Tain repays exploration on foot. There are many interesting and unusual buildings and hidden-away corners to be found. Many of the major buildings in the town centre, as well as more modest houses and commercial premises, were built by the Maitland family of architects in the late 19th century. Their buildings have a distinctive appearance, and "Maitland-spotting" adds a new dimension to a walk round the town. Maitland buildings in the town centre include the Old Town Hall, the Royal Hotel, the parish church and the museum. There are many others throughout the town, by no means all of which have been identified.
Tain's most prominent building is the Tolbooth at the west end of the High Street. This was built between 1706 and 1733 by local mason Alexander Stronach. It replaced an earlier tolbooth on roughly the same site and is probably in a similar style to its predecessor, which accounts for its old-fashioned appearance. The tolbooth was built as a prison and a place of safe-keeping for the burgh's charters and arms. The burgh council met in the adjoining council-house which has been rebuilt on a number of occasions, most recently in 1849, with an extension in 1873 by Andrew Maitland.
The upper floors of the tolbooth are reached by a stone turnpike-staircase. In the central turret is a bell made in 1630 by a Dutch bell founder. The first floor of the tolbooth was originally reached by an external forestair. The ground floor served as a pit, or cell for the worst criminals, perhaps only reached by a trapdoor in the first floor.
Just outside the tolbooth is the mercat cross, which once stood in the middle of the High Street and was a great centre of activity. The shaft of the cross was heavily restored in 1895. The base with its unusual chamfered corners is likely to be ancient.
The oldest buildings standing in Tain are the three churches dedicated to St Duthac.
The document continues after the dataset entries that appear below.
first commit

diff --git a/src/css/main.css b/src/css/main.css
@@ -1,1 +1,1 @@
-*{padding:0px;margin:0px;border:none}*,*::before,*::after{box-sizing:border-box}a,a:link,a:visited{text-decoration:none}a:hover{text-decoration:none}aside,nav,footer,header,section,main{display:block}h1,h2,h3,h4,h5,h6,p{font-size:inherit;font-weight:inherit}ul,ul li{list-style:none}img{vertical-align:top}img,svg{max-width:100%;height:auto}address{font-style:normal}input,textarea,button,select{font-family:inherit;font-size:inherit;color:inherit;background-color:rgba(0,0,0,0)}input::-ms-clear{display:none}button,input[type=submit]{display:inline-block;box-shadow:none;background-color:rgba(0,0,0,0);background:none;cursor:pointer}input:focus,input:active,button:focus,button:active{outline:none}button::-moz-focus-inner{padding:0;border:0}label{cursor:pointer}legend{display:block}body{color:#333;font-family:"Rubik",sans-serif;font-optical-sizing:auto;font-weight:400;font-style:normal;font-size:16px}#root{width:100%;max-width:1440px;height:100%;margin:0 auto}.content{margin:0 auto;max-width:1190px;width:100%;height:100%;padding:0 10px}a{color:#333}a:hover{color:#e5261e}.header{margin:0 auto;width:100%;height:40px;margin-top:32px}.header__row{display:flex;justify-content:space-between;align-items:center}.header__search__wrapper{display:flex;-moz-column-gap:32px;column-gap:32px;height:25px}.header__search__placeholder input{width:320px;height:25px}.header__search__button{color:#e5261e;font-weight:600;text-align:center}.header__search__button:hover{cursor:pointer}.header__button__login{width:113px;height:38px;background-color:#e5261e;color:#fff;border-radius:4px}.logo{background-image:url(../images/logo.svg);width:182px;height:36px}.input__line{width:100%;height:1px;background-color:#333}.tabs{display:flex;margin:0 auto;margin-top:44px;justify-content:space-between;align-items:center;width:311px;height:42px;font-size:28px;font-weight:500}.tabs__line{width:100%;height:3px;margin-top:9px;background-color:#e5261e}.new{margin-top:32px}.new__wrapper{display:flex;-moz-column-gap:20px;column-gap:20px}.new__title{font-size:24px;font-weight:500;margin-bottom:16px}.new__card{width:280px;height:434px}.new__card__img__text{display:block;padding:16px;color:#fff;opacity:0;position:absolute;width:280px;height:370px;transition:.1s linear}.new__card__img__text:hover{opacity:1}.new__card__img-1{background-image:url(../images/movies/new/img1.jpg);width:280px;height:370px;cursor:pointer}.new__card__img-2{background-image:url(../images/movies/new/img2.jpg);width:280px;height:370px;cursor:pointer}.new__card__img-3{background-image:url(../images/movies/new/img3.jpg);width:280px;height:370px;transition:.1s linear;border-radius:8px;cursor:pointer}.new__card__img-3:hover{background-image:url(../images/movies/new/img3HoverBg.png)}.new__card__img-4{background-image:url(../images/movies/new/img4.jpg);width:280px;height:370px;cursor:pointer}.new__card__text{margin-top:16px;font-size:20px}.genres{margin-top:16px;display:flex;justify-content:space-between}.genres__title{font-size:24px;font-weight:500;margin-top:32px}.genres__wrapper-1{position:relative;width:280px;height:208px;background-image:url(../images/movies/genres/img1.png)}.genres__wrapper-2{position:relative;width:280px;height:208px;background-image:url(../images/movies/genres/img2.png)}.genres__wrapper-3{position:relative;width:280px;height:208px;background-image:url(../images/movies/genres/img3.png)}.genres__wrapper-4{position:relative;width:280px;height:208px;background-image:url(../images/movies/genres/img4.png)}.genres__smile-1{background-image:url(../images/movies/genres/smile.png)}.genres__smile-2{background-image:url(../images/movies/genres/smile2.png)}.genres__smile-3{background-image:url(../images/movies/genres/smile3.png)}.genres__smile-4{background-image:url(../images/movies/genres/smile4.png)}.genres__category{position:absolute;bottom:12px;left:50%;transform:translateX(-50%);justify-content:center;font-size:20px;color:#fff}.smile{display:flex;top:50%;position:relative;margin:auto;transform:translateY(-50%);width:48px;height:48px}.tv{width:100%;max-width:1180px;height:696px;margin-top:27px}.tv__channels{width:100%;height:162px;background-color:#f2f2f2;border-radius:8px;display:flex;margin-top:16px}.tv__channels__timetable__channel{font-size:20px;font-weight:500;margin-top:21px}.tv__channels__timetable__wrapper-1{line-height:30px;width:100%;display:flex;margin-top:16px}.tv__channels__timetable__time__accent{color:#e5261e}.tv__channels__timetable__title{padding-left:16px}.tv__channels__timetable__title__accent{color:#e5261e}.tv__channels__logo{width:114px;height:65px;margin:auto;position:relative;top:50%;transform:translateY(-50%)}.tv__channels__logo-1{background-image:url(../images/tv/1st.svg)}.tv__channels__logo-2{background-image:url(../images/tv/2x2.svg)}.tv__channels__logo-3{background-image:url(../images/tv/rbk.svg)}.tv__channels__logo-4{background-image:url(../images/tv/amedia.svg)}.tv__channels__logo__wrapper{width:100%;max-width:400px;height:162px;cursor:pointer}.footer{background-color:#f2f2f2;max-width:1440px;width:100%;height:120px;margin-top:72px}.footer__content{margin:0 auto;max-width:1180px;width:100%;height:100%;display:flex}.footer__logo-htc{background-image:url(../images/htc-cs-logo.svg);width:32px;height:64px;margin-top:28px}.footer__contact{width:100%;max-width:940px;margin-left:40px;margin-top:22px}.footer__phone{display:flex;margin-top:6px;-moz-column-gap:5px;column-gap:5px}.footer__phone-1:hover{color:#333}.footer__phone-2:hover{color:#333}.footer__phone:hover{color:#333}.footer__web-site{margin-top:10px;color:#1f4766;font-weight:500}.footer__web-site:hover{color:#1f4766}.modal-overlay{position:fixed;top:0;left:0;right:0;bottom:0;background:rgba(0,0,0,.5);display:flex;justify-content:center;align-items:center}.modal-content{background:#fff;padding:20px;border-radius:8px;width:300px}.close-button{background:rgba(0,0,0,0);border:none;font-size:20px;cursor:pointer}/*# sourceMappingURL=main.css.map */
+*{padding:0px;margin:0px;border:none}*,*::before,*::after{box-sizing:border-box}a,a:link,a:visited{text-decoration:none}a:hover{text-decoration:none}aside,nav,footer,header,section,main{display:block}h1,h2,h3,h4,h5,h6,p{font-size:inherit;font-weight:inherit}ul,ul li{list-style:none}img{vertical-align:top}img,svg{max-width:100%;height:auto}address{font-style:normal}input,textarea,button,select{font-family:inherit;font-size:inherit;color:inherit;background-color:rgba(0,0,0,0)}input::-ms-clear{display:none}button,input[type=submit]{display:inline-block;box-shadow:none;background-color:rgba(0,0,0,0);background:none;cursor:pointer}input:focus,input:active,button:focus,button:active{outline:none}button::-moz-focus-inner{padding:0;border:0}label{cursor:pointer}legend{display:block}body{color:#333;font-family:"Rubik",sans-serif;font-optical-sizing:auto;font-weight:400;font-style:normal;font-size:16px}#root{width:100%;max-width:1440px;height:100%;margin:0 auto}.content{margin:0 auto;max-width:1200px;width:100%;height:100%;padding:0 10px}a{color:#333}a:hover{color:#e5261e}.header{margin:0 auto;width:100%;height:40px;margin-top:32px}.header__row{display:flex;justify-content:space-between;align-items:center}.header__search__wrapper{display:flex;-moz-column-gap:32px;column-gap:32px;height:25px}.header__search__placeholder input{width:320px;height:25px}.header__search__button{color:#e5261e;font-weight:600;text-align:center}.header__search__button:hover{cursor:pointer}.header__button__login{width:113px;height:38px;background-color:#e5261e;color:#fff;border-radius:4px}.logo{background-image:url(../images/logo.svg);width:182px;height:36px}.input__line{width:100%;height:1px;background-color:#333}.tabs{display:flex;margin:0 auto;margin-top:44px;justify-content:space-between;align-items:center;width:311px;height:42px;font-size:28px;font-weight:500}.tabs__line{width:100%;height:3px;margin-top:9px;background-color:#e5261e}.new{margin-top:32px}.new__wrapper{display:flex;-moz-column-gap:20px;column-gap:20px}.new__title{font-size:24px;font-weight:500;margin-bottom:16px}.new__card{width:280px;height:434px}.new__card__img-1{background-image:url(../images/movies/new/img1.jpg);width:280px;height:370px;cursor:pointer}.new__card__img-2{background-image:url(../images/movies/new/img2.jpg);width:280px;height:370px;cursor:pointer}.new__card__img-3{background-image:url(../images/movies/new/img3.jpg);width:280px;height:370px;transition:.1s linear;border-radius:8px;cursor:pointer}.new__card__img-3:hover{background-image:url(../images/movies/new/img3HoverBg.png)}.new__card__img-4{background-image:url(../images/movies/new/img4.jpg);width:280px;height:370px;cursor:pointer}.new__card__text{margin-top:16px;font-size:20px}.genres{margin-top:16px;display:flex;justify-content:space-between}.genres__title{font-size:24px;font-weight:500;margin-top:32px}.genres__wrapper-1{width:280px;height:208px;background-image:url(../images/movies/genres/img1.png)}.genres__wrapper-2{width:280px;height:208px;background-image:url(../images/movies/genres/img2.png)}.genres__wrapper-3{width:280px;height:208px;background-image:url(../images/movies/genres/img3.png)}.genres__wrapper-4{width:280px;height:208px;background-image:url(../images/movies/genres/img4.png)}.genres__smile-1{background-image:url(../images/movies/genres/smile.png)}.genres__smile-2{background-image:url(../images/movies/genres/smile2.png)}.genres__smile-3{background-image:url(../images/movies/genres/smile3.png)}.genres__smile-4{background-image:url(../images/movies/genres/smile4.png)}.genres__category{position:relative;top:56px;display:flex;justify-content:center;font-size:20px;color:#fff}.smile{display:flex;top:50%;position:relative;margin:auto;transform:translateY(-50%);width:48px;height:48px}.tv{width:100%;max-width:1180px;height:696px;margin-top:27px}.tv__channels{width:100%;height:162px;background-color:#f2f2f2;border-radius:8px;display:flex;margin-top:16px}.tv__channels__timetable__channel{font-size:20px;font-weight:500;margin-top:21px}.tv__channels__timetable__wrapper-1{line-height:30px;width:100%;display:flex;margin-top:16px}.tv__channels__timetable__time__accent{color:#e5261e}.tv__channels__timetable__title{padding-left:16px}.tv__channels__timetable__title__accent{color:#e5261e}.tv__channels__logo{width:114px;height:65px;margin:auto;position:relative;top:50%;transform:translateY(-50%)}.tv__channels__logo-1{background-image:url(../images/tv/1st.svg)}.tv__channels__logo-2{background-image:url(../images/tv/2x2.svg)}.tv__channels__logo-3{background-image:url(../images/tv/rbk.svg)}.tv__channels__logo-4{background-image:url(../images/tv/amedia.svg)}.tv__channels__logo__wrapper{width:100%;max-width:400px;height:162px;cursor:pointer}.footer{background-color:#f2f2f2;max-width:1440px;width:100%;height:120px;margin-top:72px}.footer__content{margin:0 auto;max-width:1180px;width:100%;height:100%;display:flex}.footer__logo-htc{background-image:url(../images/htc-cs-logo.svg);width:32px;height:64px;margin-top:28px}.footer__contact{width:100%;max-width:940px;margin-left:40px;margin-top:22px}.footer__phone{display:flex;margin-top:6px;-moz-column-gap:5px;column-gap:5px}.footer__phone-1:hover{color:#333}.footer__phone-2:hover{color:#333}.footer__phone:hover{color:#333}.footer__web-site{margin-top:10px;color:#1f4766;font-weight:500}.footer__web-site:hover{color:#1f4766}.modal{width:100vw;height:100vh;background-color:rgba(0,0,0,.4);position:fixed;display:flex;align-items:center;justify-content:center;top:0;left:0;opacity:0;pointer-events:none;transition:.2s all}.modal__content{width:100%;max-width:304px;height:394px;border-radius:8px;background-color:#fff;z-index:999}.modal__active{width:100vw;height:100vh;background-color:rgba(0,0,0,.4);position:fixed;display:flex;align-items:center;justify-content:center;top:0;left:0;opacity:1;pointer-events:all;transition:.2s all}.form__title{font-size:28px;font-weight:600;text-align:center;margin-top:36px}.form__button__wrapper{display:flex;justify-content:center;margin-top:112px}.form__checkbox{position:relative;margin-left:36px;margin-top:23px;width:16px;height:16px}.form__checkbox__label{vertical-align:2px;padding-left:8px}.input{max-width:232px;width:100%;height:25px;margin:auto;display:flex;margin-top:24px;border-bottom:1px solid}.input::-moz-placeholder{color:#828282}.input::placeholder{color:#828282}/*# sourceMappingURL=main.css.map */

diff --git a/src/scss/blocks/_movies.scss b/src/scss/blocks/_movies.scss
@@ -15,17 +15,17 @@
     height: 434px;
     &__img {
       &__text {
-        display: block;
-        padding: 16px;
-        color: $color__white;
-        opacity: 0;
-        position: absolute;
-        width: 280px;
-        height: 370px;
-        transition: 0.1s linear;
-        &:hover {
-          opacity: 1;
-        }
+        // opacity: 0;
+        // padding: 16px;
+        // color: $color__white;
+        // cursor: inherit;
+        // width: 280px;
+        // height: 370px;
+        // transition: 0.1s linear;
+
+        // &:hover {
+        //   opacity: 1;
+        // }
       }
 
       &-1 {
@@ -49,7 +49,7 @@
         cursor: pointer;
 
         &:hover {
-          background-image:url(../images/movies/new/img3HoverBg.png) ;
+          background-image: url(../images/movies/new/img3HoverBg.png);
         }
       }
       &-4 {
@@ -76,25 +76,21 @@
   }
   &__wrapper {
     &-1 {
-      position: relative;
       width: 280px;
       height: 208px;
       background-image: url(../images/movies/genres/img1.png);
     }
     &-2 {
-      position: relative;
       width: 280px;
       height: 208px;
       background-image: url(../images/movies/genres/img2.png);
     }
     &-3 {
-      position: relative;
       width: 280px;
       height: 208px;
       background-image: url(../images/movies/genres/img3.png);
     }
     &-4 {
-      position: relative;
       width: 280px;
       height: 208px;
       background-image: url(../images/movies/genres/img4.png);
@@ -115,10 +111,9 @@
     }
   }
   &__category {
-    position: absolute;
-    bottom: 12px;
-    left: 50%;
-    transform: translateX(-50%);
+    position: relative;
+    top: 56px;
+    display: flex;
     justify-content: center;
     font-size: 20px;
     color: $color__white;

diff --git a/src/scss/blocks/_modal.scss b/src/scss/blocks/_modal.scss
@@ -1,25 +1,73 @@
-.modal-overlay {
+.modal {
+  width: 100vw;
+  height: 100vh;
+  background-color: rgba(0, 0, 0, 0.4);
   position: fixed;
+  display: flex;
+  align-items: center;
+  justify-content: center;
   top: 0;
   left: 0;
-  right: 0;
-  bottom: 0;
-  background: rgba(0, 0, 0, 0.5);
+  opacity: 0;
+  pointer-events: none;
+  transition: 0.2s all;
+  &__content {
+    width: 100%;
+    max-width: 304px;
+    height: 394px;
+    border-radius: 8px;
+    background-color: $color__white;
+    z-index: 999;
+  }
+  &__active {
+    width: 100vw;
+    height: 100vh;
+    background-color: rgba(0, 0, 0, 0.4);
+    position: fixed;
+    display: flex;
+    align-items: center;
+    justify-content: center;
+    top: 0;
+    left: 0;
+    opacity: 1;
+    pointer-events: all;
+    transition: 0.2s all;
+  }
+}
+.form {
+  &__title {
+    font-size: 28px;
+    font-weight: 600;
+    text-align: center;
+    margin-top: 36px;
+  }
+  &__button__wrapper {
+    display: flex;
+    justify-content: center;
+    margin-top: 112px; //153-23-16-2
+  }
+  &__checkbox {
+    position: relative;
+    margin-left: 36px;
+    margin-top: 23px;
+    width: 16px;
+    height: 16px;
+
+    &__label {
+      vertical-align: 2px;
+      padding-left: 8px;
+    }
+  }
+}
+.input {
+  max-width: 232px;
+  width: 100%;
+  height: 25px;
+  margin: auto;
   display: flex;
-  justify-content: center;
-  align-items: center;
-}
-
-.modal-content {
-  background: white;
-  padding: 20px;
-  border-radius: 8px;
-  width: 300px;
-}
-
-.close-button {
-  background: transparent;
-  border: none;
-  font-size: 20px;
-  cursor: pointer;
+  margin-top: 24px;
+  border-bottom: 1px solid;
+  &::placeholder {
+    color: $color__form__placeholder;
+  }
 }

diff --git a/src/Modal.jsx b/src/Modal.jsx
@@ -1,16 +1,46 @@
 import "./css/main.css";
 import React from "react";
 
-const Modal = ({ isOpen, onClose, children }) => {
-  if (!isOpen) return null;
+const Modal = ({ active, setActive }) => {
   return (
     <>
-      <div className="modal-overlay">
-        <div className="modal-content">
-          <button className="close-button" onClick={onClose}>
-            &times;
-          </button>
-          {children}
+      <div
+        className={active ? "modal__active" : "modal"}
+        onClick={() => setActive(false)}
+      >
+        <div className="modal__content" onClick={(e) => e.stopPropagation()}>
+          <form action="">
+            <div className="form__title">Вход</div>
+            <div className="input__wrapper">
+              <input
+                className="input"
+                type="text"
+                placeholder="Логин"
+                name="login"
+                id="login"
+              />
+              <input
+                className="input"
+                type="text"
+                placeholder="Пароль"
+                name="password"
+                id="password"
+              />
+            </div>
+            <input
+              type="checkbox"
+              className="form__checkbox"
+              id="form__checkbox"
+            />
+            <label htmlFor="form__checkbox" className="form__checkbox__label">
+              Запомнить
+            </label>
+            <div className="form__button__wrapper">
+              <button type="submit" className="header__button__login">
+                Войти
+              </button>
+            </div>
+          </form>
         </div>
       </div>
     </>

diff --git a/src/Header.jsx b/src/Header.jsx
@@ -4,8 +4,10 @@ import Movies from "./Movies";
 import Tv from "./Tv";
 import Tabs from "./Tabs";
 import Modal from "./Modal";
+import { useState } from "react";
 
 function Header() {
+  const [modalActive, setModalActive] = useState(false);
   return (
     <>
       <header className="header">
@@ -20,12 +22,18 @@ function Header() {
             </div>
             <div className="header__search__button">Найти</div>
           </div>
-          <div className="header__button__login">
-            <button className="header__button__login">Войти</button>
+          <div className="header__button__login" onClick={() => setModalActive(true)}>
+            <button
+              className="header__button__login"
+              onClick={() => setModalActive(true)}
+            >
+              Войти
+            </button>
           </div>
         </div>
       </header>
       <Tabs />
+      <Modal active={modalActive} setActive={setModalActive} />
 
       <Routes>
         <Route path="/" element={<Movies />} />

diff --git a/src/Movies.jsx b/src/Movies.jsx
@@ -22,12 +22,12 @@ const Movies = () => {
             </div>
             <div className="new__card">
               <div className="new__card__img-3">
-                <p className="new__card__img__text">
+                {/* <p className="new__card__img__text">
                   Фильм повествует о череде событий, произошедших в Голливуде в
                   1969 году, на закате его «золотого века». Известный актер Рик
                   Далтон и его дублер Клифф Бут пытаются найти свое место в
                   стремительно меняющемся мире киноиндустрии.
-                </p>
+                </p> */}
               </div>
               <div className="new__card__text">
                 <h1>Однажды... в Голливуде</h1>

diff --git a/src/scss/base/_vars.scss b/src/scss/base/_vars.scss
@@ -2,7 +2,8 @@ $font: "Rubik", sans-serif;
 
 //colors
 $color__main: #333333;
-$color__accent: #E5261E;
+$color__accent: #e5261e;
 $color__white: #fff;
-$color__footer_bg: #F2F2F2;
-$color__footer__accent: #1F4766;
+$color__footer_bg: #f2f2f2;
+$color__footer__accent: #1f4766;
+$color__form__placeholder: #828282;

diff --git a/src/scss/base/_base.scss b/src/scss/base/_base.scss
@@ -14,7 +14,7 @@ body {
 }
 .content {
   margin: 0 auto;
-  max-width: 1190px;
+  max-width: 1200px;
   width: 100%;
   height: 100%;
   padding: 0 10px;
St Duthus Collegiate Church was built between 1370 and 1458 to house the shrine of St Duthac. At the Reformation in 1560 it became the parish church until 1815 after which it was abandoned. It was restored to its present form in the 1870s which is when the outstanding stained glass windows were put in. A number of important medieval features remain including a fine sedilia, a piscina and aumbries or lockers to hold the saint's relics.
The pulpit is a 19th century reconstruction of the pulpit installed in the 16th century. Fragments of the original are in the museum. The painted panel on the wall opposite the main door is the front panel of the guildry loft and shows the emblems of the different groups of craftsmen.
At the south east corner of the collegiate church is a roofless Chapel. This 12th century building was an earlier shrine which was seriously damaged by fire in 1427, hastening the completion of the adjacent new church.
Looking towards the north east from the churchyard you can just see the ruins of St Duthac's Chapel on a knoll near the shore. This was believed to have been built on the site of Duthac's birth to house his relics after they were brought from Armargh in 1253. A hermit lived in the chapel and may have had the minor relics in his care.
On the north side of the High Street is the Rose Garden. This was planted with 900 roses in 1966 to mark the 900th anniversary of the 1066 charter and was opened by Her Majesty Queen Elizabeth the Queen Mother.
There are many other historic buildings in the town well worth a visit. Several of them have information panels outside and are covered in the Tain Through Time CD Tour. They include the old academy in Academy Street, now Duthac House, built in 1813; the old parish church off Stafford Street, now the Duthac Centre, built in 1815 to replace the collegiate church and itself superseded by the present parish church in Queen Street, built by the Maitlands in 1892 as the Free Church; and the Old Town Hall in Tower Street, later a cinema and at present awaiting restoration.
Shopping or just browsing? The Tain experience is one you will enjoy.
Tain High Street and the many narrow side streets leading off the town centre have a wide range of shops, catering for all your needs. There are, of course, shops which sell goods catering for your everyday requirements, but there also traditional family run specialist shops which entice you with wares which you 'always were looking for' or just want to add to your collection.
The selection of shops in Tain include bakers, butchers, chemists, banks, greengrocers, supermarkets, off-license, clothes shops, shoe shops, sports shop, craft and gift shops, jewellers, hardware shop, electrical retailers, pet shop, book shop, hairdressers, kitchen fittings and newsagents. There is also a specialist fish shop, health food store, furniture, carpet and bed store, garden centres and nurseries and agricultural machinery supplier. Click here to go to our shops and businesses page.
The range of shops is complemented by the wonderful experience of just wandering around the town centre, appreciating the beautiful architecture and stunning views. Supplement this with a friendly, warm Highland welcome from the staff and you will thoroughly enjoy a relaxing shopping experience.
To add to the traditional and charming market town atmosphere which prevails in Tain there are often market stalls in the town centre, with local voluntary groups selling home baking, organic produce, plants, flowers, and a genuine assortment of goods, to raise funds for local groups and causes.